Hansen's Northwest Native Plant Database

 

Wallace W Hansen Northwest Native Plant Journal
Northwest Native Plant Newsletter and Journal, July - August 2000

Contents

1 - "To Do" List For Native Plants for Summer 2000

2 - Pacific Rhododendrons & Western Azalea - Beautiful Natives!

3 - Native Plants As Food For Early Native Americans

4 - Semi-Hardwood Cuttings In July & August

5 - Seductive Beauties Of The Northwest -- Tiger Lilies & Leopard Lilies!

6 - Follow up On Keeping Deer Out Of Your gardens

7 - Modoc Cypress - Beautiful Northwest Cypress

8 -- Personal Notes

9 - Next Issue

 

Pacific Rhododendron (Rhododendron macrophyllum)

1 - "To Do" List For Native Plants For Summer 2000

A - Be careful about using fertilizer for the rest of the year. You do not want to stimulate growth that will put tender growth at risk from early frosts.

B - Get rid of weeds along paths, roads, etc before they go to seed. Cut and haul away, burn (careful!), kill with mild Round Up (nothing stronger), rent some goats, or whatever.

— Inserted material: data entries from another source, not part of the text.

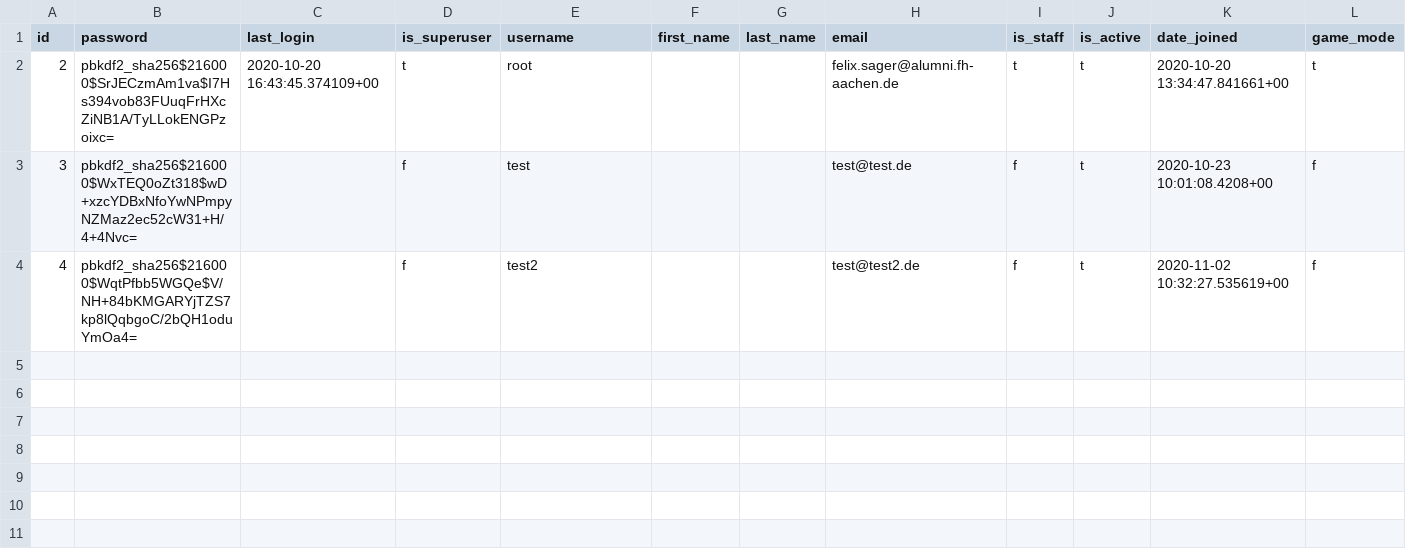
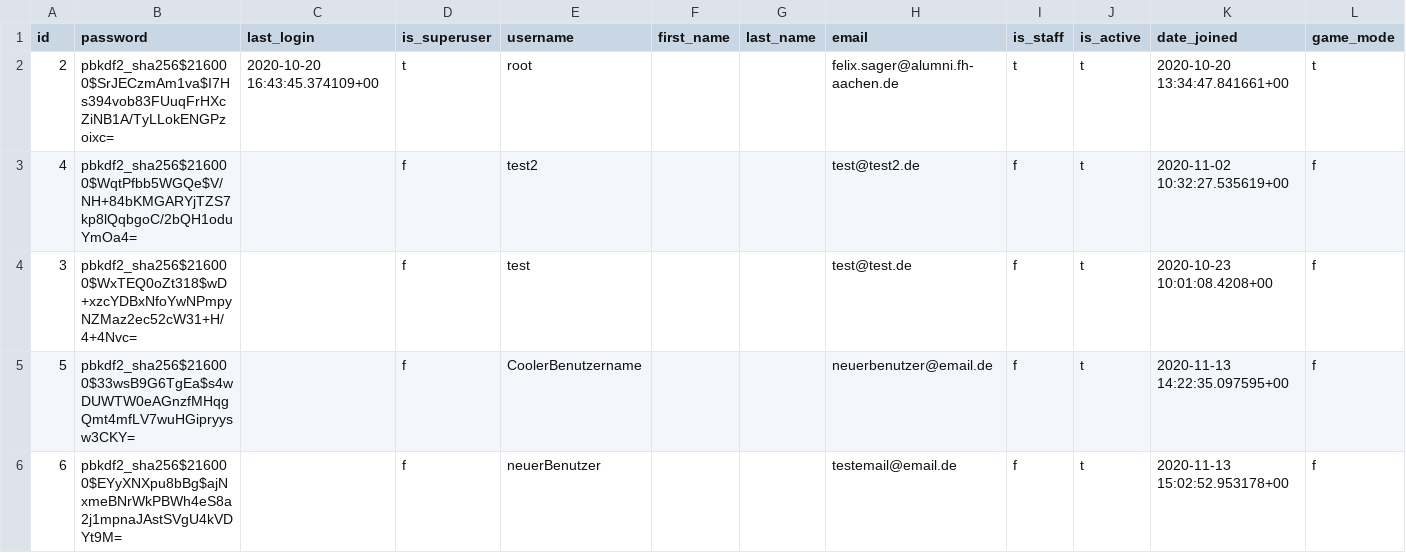
Before and after one commit to foeliks/bachelor, a CSV file: database/import/auth_user.csv, drawn as a sheet.

```diff
--- a/database/import/auth_user.csv
+++ b/database/import/auth_user.csv
@@ -2,3 +2,5 @@ id,password,last_login,is_superuser,username,first_name,last_name,email,is_staff
 2,pbkdf2_sha256$216000$SrJECzmAm1va$I7Hs394vob83FUuqFrHXcZiNB1A/TyLLokENGPzoixc=,2020-10-20 16:43:45.374109+00,t,root,"","",felix.sager@alumni.fh-aachen.de,t,t,2020-10-20 13:34:47.841661+00,t
+4,pbkdf2_sha256$216000$WqtPfbb5WGQe$V/NH+84bKMGARYjTZS7kp8lQqbgoC/2bQH1oduYmOa4=,,f,test2,"","",test@test2.de,f,t,2020-11-02 10:32:27.535619+00,f
 3,pbkdf2_sha256$216000$WxTEQ0oZt318$wD+xzcYDBxNfoYwNPmpyNZMaz2ec52cW31+H/4+4Nvc=,,f,test,"","",test@test.de,f,t,2020-10-23 10:01:08.4208+00,f
-4,pbkdf2_sha256$216000$WqtPfbb5WGQe$V/NH+84bKMGARYjTZS7kp8lQqbgoC/2bQH1oduYmOa4=,,f,test2,"","",test@test2.de,f,t,2020-11-02 10:32:27.535619+00,f
+5,pbkdf2_sha256$216000$33wsB9G6TgEa$s4wDUWTW0eAGnzfMHqgQmt4mfLV7wuHGipryysw3CKY=,,f,CoolerBenutzername,"","",neuerbenutzer@email.de,f,t,2020-11-13 14:22:35.097595+00,f
+6,pbkdf2_sha256$216000$EYyXNXpu8bBg$ajNxmeBNrWkPBWh4eS8a2j1mpnaJAstSVgU4kVDYt9M=,,f,neuerBenutzer,"","",testemail@email.de,f,t,2020-11-13 15:02:52.953178+00,f
```
Also changed, not shown: 9 other files.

C - Collect seeds of native perennials, shrubs and trees. Dry a bit, label and store and process later as appropriate. As we have discussed many times, some seeds can be planted directly in the fall, other must be treated to break dormancy.

D - Keep watering young plants through August and maybe a bit in September, but then taper off to prepare the plants for first frost.

E - Start planning fall plantings! Mostly plant in late September and October. The ground is warm and even though deciduous plants lose their leaves, the roots will grow and get ready for Spring, 2001!

2 - Pacific Rhododendrons & Western Azaleas- Beautiful Natives!

These two related species really represent the beauty of the northwest. One is evergreen, one is deciduous. Use these two plants generously in your native gardens and larger projects.

Rhododendron macrophyllum (Pacific Rhododendron)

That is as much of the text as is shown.